The first thing that strikes me is the vehemence I see coming from supporters on either side – a number of white-poppy bearers paint red-poppy wearers as war-mongers and some red-poppy wearers see all white-poppy wearers as seriously attempting to offend or criticize anyone who was a veteran of the major wars. And all this to the point where seeing a patch of white or red on someone’s coat doesn’t just prompt thought/remembrance/empathy but actively causes anger. Or something.
Typically, war and military action are in the category of topics that MOST demand the kind of detached, thoughtful and thought-out responses necessary for hot-topic issues. And generally we’re missing out on that one. In spades. Our very response to the thing becomes one of the big hurdles to overcome in addressing it – an incredibly helpful reaction on our part. But this isn’t to say that people who get upset are idiots (though we’re all idiots on some points, and justly so), it just makes me wonder how much more is at stake in this than just people’s opinions about war. Something about this nags at a person’s id, their instincts. I still can’t put my finger on it and it bugs me.

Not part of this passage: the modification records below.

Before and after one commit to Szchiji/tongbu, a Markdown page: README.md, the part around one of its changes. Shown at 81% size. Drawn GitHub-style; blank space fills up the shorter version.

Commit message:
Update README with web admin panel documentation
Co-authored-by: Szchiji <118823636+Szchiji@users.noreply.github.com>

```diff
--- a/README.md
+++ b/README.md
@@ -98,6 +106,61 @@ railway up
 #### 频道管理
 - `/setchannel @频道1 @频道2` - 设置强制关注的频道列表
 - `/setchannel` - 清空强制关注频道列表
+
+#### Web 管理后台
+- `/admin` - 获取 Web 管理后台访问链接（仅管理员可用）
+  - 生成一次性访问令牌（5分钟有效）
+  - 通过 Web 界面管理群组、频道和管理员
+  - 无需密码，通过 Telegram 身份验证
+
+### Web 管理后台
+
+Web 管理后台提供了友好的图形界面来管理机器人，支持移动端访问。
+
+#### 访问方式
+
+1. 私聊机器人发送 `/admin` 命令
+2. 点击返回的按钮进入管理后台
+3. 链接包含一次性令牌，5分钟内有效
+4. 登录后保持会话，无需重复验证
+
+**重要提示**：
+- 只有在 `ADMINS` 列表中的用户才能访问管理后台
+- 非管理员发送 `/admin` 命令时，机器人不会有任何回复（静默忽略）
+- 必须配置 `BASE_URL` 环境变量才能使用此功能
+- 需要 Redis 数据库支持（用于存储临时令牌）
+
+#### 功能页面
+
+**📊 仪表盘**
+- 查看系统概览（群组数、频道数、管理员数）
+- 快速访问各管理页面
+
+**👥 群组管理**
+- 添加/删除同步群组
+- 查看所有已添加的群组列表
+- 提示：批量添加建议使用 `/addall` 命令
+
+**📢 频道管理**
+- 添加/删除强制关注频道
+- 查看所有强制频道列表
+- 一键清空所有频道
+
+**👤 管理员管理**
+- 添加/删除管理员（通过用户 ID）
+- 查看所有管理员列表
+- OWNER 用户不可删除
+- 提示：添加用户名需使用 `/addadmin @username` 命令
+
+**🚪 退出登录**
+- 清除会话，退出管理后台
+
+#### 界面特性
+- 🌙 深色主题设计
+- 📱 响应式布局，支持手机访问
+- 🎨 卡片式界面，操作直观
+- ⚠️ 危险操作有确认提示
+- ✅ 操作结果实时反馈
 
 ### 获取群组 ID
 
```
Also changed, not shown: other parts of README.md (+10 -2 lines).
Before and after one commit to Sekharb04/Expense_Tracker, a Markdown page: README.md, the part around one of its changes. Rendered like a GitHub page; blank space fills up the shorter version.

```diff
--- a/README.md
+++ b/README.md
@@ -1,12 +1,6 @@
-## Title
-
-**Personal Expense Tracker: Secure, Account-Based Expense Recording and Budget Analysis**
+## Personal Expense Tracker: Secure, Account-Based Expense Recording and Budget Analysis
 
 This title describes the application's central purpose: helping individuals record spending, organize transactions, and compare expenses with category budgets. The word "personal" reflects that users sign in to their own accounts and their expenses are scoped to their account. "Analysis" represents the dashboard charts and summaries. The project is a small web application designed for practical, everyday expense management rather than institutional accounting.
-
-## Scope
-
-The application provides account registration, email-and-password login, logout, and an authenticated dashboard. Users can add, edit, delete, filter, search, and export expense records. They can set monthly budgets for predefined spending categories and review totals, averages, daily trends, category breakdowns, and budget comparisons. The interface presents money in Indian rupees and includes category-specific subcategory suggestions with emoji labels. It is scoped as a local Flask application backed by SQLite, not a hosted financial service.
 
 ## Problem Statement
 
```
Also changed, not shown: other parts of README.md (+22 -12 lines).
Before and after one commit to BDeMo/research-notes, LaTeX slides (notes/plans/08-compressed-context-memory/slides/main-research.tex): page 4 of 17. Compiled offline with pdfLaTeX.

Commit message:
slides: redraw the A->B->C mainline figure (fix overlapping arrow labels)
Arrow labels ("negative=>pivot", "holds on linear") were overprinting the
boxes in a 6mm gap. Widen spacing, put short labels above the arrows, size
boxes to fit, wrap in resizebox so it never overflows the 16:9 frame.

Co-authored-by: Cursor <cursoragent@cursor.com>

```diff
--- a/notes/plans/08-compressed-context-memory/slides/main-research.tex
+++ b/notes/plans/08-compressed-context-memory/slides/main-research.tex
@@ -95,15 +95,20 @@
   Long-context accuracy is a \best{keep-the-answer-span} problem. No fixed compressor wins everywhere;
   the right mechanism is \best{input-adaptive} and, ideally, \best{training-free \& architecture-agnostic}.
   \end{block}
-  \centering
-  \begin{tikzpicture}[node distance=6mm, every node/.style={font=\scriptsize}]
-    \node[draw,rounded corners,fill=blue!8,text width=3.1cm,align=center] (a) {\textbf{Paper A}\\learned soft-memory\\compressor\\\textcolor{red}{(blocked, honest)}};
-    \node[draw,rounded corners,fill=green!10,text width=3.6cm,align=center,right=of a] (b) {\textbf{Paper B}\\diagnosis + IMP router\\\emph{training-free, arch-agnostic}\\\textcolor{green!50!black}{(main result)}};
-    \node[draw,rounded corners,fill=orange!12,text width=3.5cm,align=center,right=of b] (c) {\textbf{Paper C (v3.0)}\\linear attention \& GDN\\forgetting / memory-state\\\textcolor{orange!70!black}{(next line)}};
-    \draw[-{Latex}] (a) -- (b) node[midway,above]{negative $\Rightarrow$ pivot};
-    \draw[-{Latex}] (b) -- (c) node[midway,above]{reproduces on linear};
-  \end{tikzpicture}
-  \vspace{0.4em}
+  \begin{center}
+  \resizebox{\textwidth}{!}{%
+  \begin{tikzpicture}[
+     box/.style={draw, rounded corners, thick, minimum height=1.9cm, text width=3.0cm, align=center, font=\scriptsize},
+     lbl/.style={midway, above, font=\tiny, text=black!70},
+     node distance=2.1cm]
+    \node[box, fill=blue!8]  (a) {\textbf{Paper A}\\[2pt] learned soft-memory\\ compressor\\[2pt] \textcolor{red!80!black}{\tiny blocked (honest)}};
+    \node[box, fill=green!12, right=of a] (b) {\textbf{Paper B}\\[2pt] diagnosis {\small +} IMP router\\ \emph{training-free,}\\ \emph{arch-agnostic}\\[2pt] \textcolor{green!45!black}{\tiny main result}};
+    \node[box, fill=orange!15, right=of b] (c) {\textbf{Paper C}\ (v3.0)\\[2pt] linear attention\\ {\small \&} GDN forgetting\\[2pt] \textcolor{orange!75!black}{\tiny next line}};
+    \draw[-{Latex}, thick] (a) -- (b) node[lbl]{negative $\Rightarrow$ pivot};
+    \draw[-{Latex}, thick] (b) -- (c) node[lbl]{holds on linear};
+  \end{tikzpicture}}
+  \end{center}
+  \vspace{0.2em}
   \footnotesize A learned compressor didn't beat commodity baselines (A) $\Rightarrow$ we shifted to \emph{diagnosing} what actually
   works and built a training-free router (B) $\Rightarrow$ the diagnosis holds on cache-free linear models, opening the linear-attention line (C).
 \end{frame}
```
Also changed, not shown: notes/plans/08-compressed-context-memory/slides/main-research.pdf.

I’m sure there are douchebags on either side of any divide, but not including the folks who are actually gearing for a fight I’m going to assume decent intentions in both camps. What *are* the factors that turn people rabid on each other over peace?
I’ve had to do some reading up on my own approach to the white poppy: I originally replied to my friend’s post by saying “I hate the thought that either of these poppies are against each other – as I understand, red poppies are for dead soldiers, white poppies are for dead civilians.” And I stand by that sentiment as justification for having worn both red and white poppies during my time as a student. I saw the red poppy, with its emphasis on soldiers, as not enough of a symbol to encompass the horror of war and the cost of the sacrifices associated with it.
Some say that the red poppy can stand for everything, but the emphasis during Remembrance Day on the reading out of dead soldiers’ names, fundraising for members of the local Legion and recitations of “In Flander’s Fields” (all good things) puts the focus squarely on the soldiers who fought. Civilians and other victims of war are less often given focus in the same way, and so I saw the white poppy as a fitting reminder and compliment for that. For me, Remembrance day isn’t (and shouldn’t be) only about those who served, but to remember everyone caught up in the maelstrom. If it was called “Veteran’s Day” then it’d be a different story.
If that were all it was, then fine. But then when I started Googling the history of the white poppy (like, an hour before writing this, ha) I realized that its roots aren’t just in the “mourning the casualties of war” section of the theatre, but kinda veering towards “we oppose all war.” Which is a different can of tomatoes altogether. The degree of pacifism expressed is different depending on what group you talk to, but the white poppy, when expressed in this way, says that we should be working towards the point where militaries will be unnecessary.
It’s not too far a jump from seeing a sentiment like this and interpreting it as an accusation that all people who take up a gun have themselves become enemies of peace and what peace stands for. And this, I think, is part of the offense some people feel when they see a white poppy. They’re standing on squares across the world in order to remember what some people did in order to stop Fascist Germany, and there’s someone in the crowd wearing something that (to them) seems to imply that all the people who tried to stop the Nazis were actually no better. Cue the blood boiling.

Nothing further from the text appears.